Stored dataset items —

********************

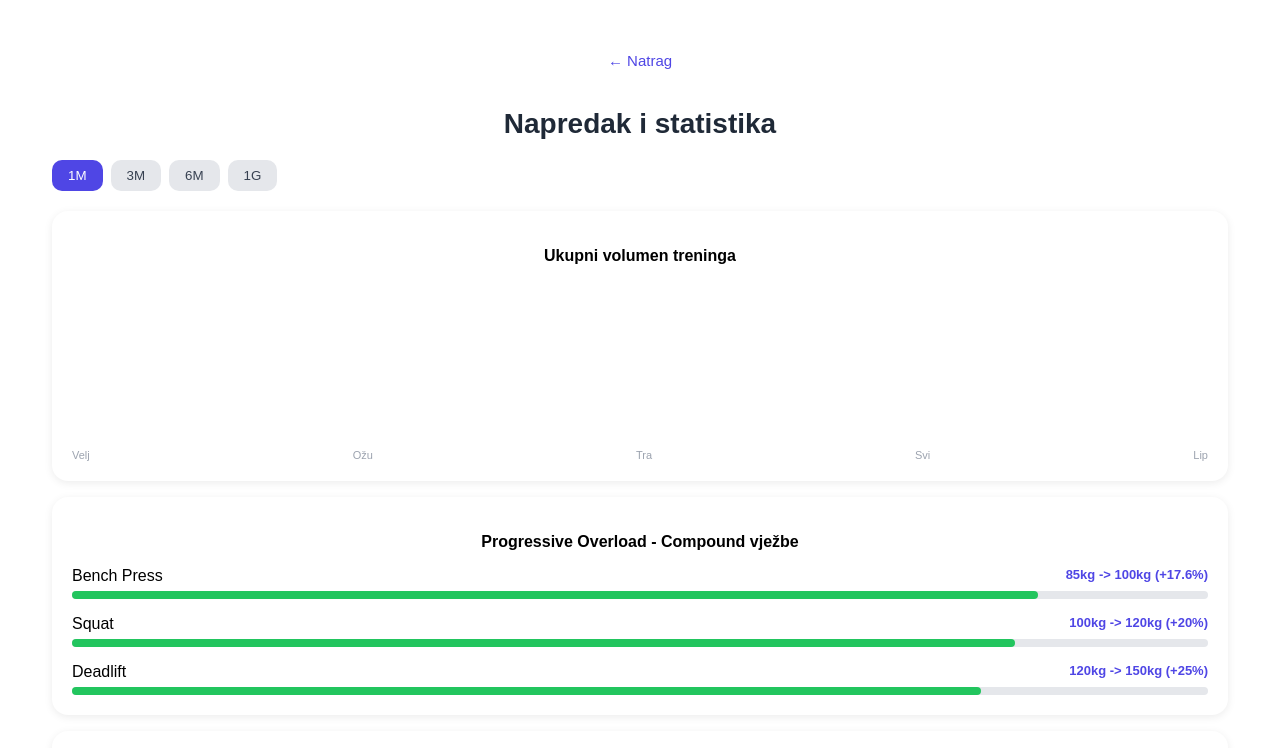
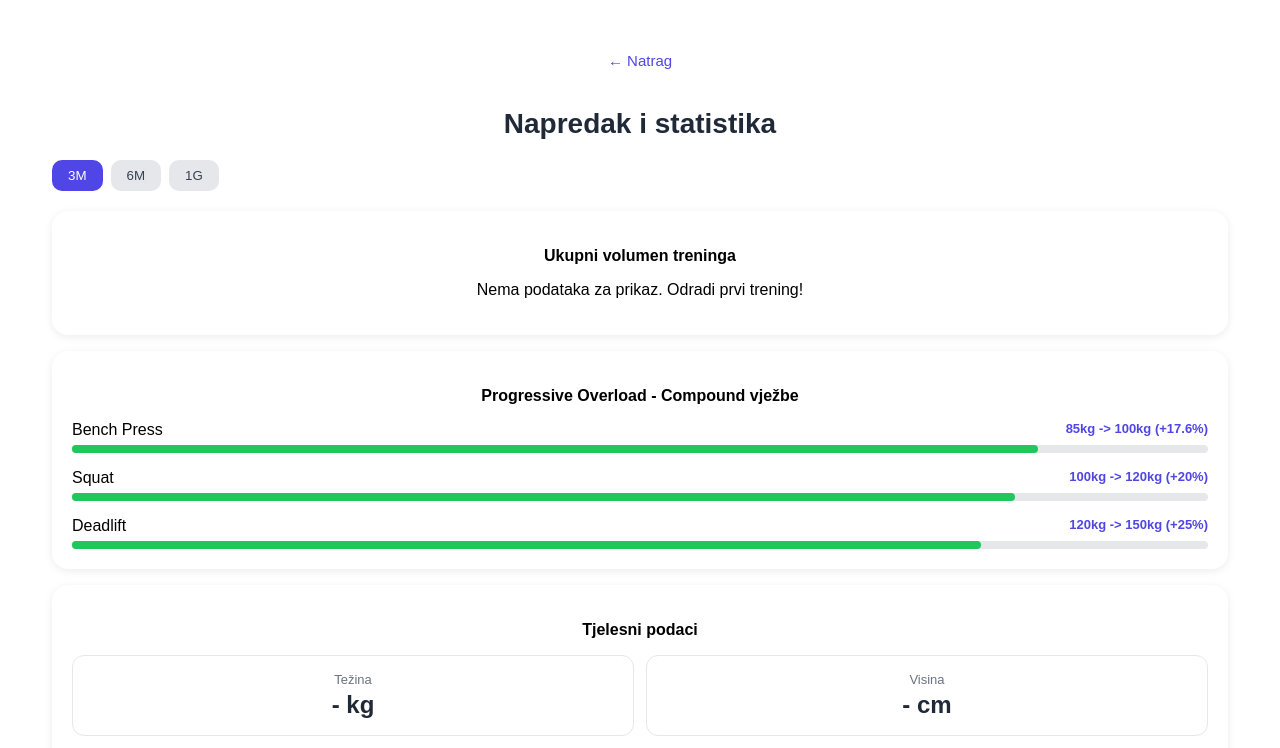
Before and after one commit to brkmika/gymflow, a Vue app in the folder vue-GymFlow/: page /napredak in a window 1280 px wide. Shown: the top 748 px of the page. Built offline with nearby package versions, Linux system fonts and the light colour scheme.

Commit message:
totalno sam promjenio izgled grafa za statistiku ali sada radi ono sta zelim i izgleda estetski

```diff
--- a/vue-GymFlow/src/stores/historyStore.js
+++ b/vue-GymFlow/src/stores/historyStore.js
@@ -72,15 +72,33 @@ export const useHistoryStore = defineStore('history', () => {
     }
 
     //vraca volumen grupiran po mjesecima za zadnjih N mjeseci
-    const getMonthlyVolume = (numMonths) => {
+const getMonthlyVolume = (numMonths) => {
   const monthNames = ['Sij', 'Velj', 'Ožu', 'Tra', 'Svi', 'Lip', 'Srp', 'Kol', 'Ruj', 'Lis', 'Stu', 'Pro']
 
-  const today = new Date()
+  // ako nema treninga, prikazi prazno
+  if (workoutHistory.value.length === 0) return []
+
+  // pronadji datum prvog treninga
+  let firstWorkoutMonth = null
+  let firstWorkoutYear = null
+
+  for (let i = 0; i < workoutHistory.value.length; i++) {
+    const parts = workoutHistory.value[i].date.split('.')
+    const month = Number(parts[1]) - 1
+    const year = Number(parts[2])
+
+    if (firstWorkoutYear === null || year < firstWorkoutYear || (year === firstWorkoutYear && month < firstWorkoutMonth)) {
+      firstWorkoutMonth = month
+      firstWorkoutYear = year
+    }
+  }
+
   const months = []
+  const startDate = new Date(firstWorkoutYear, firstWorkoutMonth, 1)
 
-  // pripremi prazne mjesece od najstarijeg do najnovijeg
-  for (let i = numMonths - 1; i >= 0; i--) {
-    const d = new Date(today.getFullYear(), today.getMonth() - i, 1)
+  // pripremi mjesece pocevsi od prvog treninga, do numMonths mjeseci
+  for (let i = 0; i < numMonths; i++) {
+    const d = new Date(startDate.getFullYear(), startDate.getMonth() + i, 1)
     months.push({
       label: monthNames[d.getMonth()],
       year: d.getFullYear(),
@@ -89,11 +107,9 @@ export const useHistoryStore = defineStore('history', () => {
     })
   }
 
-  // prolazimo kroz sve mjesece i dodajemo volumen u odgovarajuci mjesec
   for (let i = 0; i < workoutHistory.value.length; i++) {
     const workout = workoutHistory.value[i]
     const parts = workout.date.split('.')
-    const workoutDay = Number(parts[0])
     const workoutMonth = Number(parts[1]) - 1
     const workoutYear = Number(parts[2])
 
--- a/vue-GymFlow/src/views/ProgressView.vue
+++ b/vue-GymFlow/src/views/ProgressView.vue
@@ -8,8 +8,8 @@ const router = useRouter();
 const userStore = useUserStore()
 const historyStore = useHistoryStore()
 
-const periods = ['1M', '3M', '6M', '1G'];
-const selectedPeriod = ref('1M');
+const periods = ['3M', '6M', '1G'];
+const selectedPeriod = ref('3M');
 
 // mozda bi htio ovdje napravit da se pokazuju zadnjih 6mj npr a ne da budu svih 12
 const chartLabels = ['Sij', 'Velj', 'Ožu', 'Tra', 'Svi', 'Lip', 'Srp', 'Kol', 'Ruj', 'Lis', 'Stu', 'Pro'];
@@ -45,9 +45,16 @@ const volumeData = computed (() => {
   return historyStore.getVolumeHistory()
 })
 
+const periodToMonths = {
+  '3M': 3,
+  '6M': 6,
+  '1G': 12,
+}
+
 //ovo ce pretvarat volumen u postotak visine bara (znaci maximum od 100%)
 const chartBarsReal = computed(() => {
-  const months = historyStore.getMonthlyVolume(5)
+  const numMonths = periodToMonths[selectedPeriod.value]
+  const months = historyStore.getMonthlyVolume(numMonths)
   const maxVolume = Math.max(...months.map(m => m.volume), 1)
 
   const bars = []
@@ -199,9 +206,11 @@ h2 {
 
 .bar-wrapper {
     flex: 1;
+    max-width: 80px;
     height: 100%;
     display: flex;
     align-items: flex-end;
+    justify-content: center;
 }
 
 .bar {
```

********************

Your copy should be the entries retyped exactly, with no images in it.

RESULT OF THIS TASK —
Before and after one commit to brkmika/gymflow, a Vue app in the folder vue-GymFlow/: page /napredak in a window 1280 px wide. Shown: the top 748 px of the page. Built offline with nearby package versions, Linux system fonts and the light colour scheme.

Commit message:
totalno sam promjenio izgled grafa za statistiku ali sada radi ono sta zelim i izgleda estetski

```diff
--- a/vue-GymFlow/src/stores/historyStore.js
+++ b/vue-GymFlow/src/stores/historyStore.js
@@ -72,15 +72,33 @@ export const useHistoryStore = defineStore('history', () => {
     }
 
     //vraca volumen grupiran po mjesecima za zadnjih N mjeseci
-    const getMonthlyVolume = (numMonths) => {
+const getMonthlyVolume = (numMonths) => {
   const monthNames = ['Sij', 'Velj', 'Ožu', 'Tra', 'Svi', 'Lip', 'Srp', 'Kol', 'Ruj', 'Lis', 'Stu', 'Pro']
 
-  const today = new Date()
+  // ako nema treninga, prikazi prazno
+  if (workoutHistory.value.length === 0) return []
+
+  // pronadji datum prvog treninga
+  let firstWorkoutMonth = null
+  let firstWorkoutYear = null
+
+  for (let i = 0; i < workoutHistory.value.length; i++) {
+    const parts = workoutHistory.value[i].date.split('.')
+    const month = Number(parts[1]) - 1
+    const year = Number(parts[2])
+
+    if (firstWorkoutYear === null || year < firstWorkoutYear || (year === firstWorkoutYear && month < firstWorkoutMonth)) {
+      firstWorkoutMonth = month
+      firstWorkoutYear = year
+    }
+  }
+
   const months = []
+  const startDate = new Date(firstWorkoutYear, firstWorkoutMonth, 1)
 
-  // pripremi prazne mjesece od najstarijeg do najnovijeg
-  for (let i = numMonths - 1; i >= 0; i--) {
-    const d = new Date(today.getFullYear(), today.getMonth() - i, 1)
+  // pripremi mjesece pocevsi od prvog treninga, do numMonths mjeseci
+  for (let i = 0; i < numMonths; i++) {
+    const d = new Date(startDate.getFullYear(), startDate.getMonth() + i, 1)
     months.push({
       label: monthNames[d.getMonth()],
       year: d.getFullYear(),
@@ -89,11 +107,9 @@ export const useHistoryStore = defineStore('history', () => {
     })
   }
 
-  // prolazimo kroz sve mjesece i dodajemo volumen u odgovarajuci mjesec
   for (let i = 0; i < workoutHistory.value.length; i++) {
     const workout = workoutHistory.value[i]
     const parts = workout.date.split('.')
-    const workoutDay = Number(parts[0])
     const workoutMonth = Number(parts[1]) - 1
     const workoutYear = Number(parts[2])
 
--- a/vue-GymFlow/src/views/ProgressView.vue
+++ b/vue-GymFlow/src/views/ProgressView.vue
@@ -8,8 +8,8 @@ const router = useRouter();
 const userStore = useUserStore()
 const historyStore = useHistoryStore()
 
-const periods = ['1M', '3M', '6M', '1G'];
-const selectedPeriod = ref('1M');
+const periods = ['3M', '6M', '1G'];
+const selectedPeriod = ref('3M');
 
 // mozda bi htio ovdje napravit da se pokazuju zadnjih 6mj npr a ne da budu svih 12
 const chartLabels = ['Sij', 'Velj', 'Ožu', 'Tra', 'Svi', 'Lip', 'Srp', 'Kol', 'Ruj', 'Lis', 'Stu', 'Pro'];
@@ -45,9 +45,16 @@ const volumeData = computed (() => {
   return historyStore.getVolumeHistory()
 })
 
+const periodToMonths = {
+  '3M': 3,
+  '6M': 6,
+  '1G': 12,
+}
+
 //ovo ce pretvarat volumen u postotak visine bara (znaci maximum od 100%)
 const chartBarsReal = computed(() => {
-  const months = historyStore.getMonthlyVolume(5)
+  const numMonths = periodToMonths[selectedPeriod.value]
+  const months = historyStore.getMonthlyVolume(numMonths)
   const maxVolume = Math.max(...months.map(m => m.volume), 1)
 
   const bars = []
@@ -199,9 +206,11 @@ h2 {
 
 .bar-wrapper {
     flex: 1;
+    max-width: 80px;
     height: 100%;
     display: flex;
     align-items: flex-end;
+    justify-content: center;
 }
 
 .bar {
```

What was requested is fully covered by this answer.